In Britain, the head of MI5 has used the Paris killings to call for new powers for the security services. However, the police already have powers to investigate, arrest and charge terrorist suspects without new laws being introduced that can in the future be used against trade union activists and anti-austerity campaigners. Cameron wants to increase powers to intercept and listen in to communications, which also will be used against more than just terrorist suspects.

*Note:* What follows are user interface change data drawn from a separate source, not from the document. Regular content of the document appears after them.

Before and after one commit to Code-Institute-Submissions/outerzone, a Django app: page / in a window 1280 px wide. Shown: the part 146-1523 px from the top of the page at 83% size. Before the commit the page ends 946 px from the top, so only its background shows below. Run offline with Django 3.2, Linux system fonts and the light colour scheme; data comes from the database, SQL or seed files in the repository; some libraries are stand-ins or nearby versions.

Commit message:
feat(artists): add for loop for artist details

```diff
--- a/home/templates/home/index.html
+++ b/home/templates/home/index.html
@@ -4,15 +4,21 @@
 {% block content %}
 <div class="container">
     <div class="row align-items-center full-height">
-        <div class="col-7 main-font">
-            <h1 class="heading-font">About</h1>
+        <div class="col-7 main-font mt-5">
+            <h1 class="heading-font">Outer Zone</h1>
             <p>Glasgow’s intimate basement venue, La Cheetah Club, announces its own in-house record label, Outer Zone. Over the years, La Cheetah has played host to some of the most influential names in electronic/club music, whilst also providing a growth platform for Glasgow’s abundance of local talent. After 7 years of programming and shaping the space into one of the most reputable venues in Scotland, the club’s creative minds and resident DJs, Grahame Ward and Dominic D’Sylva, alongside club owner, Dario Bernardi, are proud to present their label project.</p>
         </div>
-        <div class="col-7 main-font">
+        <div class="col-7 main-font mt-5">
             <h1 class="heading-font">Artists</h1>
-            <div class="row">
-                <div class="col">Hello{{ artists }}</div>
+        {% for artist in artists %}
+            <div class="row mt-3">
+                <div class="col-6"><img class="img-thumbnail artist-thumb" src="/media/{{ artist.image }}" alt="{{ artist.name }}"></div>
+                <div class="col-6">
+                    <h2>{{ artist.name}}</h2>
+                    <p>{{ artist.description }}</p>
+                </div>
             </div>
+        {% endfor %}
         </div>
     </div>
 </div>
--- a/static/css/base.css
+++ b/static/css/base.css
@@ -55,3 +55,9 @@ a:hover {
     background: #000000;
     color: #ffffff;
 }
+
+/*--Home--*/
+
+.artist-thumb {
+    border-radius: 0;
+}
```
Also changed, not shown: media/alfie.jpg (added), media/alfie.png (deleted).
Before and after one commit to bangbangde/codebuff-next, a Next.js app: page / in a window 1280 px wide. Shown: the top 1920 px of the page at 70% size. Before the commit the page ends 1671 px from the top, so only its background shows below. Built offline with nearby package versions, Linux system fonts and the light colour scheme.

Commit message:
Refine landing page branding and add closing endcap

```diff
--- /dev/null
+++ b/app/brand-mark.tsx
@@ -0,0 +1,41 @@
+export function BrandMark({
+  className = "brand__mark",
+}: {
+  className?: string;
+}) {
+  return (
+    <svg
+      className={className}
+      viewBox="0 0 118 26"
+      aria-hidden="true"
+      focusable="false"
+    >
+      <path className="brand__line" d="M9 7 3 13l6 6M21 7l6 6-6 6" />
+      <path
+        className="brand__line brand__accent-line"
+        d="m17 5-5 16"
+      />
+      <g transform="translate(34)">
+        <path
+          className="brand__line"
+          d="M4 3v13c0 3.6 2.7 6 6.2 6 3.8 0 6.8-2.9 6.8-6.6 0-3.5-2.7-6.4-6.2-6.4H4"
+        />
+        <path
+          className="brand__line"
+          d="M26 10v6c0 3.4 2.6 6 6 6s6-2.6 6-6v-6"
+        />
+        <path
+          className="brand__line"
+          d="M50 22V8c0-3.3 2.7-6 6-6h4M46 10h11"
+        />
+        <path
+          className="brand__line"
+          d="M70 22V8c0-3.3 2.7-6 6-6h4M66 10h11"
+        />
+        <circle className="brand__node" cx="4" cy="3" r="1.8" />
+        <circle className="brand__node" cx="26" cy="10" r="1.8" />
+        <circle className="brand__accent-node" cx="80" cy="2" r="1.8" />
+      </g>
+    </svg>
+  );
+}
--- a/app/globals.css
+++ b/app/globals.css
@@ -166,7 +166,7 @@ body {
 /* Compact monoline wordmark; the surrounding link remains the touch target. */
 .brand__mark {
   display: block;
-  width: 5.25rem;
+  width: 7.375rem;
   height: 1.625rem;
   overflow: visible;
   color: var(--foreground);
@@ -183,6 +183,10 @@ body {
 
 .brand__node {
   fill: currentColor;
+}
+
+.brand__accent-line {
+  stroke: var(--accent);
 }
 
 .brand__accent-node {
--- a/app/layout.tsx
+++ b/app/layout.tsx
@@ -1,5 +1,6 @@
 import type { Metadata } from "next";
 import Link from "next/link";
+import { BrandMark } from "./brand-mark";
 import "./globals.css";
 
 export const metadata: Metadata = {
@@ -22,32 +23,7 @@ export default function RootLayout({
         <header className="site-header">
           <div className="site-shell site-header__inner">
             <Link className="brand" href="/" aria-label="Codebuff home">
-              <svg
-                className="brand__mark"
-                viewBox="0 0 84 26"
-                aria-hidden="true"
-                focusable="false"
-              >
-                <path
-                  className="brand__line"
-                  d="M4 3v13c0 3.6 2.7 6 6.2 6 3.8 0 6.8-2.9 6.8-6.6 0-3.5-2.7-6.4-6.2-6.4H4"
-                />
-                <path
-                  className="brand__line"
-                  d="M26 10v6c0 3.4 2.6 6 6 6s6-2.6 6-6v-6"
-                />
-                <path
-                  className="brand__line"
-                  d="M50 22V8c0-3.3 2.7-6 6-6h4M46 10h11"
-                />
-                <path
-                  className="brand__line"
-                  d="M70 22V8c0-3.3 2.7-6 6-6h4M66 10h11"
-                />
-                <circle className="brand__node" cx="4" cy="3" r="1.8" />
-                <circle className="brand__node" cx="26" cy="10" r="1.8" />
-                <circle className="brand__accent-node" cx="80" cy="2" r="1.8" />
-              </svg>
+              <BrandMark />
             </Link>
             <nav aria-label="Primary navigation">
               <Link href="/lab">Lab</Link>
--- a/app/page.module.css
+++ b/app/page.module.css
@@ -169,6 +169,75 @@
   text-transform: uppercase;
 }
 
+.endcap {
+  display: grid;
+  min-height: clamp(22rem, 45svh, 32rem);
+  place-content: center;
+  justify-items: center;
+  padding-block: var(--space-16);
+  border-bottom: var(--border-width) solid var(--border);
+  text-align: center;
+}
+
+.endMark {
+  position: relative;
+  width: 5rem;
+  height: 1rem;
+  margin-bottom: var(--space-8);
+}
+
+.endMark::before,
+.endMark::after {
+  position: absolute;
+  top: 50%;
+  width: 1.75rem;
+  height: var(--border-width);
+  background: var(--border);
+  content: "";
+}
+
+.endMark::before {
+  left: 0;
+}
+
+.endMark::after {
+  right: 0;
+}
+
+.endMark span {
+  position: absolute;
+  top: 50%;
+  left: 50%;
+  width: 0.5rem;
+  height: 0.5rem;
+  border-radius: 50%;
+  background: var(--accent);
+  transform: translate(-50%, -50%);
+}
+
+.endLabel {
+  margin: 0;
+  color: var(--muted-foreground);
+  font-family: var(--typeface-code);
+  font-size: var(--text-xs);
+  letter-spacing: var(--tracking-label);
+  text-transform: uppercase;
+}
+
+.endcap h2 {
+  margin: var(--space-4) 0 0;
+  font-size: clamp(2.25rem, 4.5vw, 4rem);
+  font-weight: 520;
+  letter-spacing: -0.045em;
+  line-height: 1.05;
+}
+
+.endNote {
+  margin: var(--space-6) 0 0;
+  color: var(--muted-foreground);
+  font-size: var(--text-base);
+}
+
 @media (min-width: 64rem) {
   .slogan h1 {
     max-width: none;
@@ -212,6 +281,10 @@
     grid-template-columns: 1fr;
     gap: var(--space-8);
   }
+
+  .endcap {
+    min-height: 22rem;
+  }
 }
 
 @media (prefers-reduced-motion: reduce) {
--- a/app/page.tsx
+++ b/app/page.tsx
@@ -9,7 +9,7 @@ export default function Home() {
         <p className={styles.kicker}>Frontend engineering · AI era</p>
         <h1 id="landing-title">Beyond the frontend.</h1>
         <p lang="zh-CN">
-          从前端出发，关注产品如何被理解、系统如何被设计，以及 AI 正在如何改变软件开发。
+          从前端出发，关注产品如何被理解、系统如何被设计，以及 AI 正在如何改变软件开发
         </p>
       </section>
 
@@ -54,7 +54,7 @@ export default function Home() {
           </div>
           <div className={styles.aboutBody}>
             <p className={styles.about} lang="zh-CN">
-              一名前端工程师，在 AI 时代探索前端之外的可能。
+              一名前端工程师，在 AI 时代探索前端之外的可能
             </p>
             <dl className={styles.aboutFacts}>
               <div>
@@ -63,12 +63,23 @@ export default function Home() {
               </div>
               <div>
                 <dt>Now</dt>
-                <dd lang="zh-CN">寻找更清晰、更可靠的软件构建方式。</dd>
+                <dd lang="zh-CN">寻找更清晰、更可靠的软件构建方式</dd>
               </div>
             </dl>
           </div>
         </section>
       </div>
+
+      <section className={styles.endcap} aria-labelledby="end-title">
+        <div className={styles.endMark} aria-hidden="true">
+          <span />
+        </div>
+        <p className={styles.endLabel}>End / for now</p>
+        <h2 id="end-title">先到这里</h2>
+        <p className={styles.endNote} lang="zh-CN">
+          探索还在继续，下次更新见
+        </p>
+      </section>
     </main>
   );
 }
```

Head of UK counter-terrorism policing Mark Rowley, declared: "At this stage, there is no UK connection" but ominously added "the threat levels remain unchanged, at severe for the UK". The MI5 intelligence service assesses that around 600 people have gone from Britain to the Middle East to fight with Isis or the al-Qa'ida linked Nusra Front. Around half have returned, many disillusioned with Jihad, but not all.
Nevertheless, past attacks like 7/7 in 2005, Woolwich in 2013 (both in London), and now the Paris attacks, show that the terrorism danger exists in any case from alienated individuals who have never fought abroad. All three of the Paris attackers were France-born and had not fought abroad.
Freedom of expression
Charlie Hebdo, regarded as a left-leaning journal, has based itself on ferocious irreverence to religious leaders, prominent politicians and authority in general, desiring to shock and outrage. Its blunt satire has been deliberately provocative, including by publishing cartoons of Mohammed.
The Socialist supports the right of individuals to be part of any religion, or none, free from discrimination and oppression. At the same time we defend freedom of speech, including through satire. This isn't just for cultural reasons but also because censorship can and will be used against trade union activists and socialists by state institutions, hampering our ability to expose exploitation and class interests.
This doesn't mean there should be no boundaries. Few people would support turning a blind eye to material that deliberately and consciously promotes rabid racism or sexism, for example.
However, who decides what is not acceptable? We can't trust censorship bodies appointed by governments that are at present almost entirely composed of pro-capitalist, pro-austerity politicians. The boundaries of what is acceptable should be democratically decided, which in a socialist society would be by regularly elected representatives of ordinary people, subject to recall at any time.
Countering terrorism is not largely the task of 'moderate' Muslims as some commentators argue. The very small minority in society who consider turning to it can come from any background, for instance Norway in 2011 saw far-right terrorist Anders Breivik kill 77 people in a shooting spree.
Instead, unity and leadership by working class people is essential. Mass movements of workers, the unemployed, pensioners etc, acting together in an organised way for improvements in living standards and challenging the whole agenda of capitalist governments, can and will turn the tide against the growing threat of terrorism.
Terrorism will not be eliminated by the capitalist ruling classes and governments; they have created the conditions for it in the first place and are now incapable of removing them. No amount of increased state repression by them will end the threat.
The ongoing crisis of the world economy leads governments to be even more hell-bent on launching attacks on the majority, and is serving to increase imperialist division and armed conflict. In France, Britain and across the globe, new mass workers' parties need to be built, putting forward socialist ideas that can show the only way out of this nightmare scenario.
Public ownership of the key industries, socialist economic planning and democratic decision making at all levels of society would lay the basis for ending war, oppression, exploitation, poverty, and terrorism on a permanent basis.